People have different vermicomposting goals and desires, some are more oriented to castings production and others want speedy breakdown of organic waste.  The methods are the same but the variables can be worlds apart.  For example let’s talk about the kitchen first, if your mail goals are directed toward speedy destruction of  food scraps there are a few tricks to optimize your system.  How much waste are you producing and how broken down is it?  Worms wait until natural bacterial decomposition is breaking down the material before they can ingest it.  Anything you can do to create surface area on your scraps will give the bacteria an opening to begin the cell by cell conversion of organic waste.  Freezing then thawing is really effective as it actually explodes the cell membrane.  Chopping and blending food scraps speeds things up too.  The worm to composting surface area is certainly a factor in this equation, the more worms you have the faster food will be consumed.  Depending on your use of bedding this type of system can be a little wet and sloppy but your kitchen waste will be gone in a jiff.  The castings production is a secondary concern but you’ll still need to periodically remove excess material and aerate the bin.
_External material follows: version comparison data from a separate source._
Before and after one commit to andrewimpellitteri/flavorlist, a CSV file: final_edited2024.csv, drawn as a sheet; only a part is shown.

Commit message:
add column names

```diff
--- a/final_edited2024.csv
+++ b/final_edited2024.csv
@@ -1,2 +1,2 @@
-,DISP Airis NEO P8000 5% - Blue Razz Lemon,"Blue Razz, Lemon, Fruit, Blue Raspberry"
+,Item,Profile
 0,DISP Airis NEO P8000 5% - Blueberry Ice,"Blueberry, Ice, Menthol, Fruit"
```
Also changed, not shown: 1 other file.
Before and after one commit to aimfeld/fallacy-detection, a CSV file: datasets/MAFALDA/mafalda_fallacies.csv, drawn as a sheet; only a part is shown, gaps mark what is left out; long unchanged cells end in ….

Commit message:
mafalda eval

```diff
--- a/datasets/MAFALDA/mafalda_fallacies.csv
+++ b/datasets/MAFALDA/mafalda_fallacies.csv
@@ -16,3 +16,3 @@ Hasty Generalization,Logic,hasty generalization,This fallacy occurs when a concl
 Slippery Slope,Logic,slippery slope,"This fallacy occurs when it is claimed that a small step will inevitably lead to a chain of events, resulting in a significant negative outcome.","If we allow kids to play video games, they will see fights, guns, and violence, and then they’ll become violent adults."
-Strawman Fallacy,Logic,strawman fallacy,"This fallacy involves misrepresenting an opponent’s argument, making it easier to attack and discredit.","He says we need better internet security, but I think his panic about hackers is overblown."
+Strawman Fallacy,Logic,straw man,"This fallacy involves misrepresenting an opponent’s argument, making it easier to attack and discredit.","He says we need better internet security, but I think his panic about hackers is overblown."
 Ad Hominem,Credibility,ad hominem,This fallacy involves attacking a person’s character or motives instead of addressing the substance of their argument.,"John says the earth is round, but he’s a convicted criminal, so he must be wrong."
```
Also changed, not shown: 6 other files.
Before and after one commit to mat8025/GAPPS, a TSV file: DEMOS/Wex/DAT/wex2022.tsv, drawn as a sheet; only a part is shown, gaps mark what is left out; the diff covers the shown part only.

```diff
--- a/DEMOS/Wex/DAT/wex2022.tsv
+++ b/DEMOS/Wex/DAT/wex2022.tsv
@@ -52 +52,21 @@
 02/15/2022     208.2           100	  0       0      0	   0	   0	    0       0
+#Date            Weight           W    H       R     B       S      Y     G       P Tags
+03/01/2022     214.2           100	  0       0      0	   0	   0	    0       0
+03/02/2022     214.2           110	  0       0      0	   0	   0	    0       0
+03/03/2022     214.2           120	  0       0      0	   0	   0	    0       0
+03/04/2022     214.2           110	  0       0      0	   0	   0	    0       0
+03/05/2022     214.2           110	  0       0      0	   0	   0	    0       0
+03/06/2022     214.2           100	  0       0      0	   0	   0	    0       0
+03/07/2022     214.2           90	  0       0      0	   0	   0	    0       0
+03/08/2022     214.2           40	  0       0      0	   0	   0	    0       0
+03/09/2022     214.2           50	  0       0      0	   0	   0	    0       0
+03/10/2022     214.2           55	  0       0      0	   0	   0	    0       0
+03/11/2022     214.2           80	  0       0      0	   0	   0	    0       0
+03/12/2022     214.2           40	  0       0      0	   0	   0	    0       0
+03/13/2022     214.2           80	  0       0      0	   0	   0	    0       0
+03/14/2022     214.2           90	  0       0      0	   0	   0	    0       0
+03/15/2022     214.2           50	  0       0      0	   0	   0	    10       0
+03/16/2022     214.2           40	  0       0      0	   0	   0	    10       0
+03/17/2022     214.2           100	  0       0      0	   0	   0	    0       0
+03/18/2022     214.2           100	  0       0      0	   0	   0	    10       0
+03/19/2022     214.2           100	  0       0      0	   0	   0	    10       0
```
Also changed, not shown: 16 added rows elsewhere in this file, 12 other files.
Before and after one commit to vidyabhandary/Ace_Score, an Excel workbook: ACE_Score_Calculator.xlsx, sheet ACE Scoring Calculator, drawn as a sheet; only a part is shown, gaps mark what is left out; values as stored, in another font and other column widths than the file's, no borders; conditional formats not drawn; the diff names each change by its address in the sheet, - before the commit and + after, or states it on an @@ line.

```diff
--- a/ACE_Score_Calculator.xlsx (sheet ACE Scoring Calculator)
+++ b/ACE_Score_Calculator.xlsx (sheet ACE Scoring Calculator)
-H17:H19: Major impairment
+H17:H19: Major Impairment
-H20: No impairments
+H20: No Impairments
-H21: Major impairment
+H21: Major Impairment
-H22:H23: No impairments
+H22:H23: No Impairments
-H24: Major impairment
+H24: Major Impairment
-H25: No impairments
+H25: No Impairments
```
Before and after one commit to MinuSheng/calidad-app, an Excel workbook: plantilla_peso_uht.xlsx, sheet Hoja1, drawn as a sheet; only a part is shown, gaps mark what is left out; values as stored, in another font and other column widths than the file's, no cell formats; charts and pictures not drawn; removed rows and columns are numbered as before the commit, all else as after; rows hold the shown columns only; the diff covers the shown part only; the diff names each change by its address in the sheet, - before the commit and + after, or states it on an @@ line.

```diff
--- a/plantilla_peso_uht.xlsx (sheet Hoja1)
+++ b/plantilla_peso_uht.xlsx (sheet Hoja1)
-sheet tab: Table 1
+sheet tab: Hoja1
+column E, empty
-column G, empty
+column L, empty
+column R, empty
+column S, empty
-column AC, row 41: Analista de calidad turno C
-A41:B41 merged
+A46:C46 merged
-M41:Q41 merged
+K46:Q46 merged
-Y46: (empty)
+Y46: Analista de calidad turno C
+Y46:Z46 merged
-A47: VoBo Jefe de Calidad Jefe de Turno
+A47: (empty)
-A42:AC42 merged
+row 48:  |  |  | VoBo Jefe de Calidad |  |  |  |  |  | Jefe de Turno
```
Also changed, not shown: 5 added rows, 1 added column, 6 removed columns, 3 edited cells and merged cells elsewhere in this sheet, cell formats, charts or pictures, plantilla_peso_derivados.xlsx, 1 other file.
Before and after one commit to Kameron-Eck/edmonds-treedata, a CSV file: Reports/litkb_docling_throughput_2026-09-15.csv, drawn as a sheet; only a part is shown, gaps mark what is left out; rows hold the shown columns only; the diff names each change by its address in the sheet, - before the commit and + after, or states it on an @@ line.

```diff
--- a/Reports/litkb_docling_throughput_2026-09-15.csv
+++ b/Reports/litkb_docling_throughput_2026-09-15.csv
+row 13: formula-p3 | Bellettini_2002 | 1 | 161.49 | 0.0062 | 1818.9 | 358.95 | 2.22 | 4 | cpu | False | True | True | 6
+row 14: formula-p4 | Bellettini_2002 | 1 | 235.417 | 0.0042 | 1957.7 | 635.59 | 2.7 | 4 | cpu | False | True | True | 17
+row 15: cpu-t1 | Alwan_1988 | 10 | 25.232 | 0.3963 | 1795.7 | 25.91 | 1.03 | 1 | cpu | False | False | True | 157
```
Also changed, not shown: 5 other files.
But I want to feed my plants!  As you should, if quality castings are your hearts desire, well, red wigglers LOVE manure…… almost all kinds.  Not many folks have access to fresh manure in the city but even the old stuff is a nice addition to an outdoor (and sometimes indoor) worm bin.  In fact, it’s always a good idea to incorporate extra natural organic material into any closed system, just to give it an aerobic bacterial infusion.  But, your bedding is what makes or breaks vermicast production.  To produce dark fluffy castings concentrate on the carbon to nitrogen ratio and the bedding material.  As the bedding breaks down the worms will slowly consume it.  Bins that have more time to “stew” tend to produce drier, airier shall we say cast.

Bedding also plays a significant role in breeding, where do you think the worms go to get a little privacy away form prying wormy eyes…….

One final “heads up” today, we have oodles of fresh castings just waiting for deployment in your garden, contact us here or through our Face Book page for info.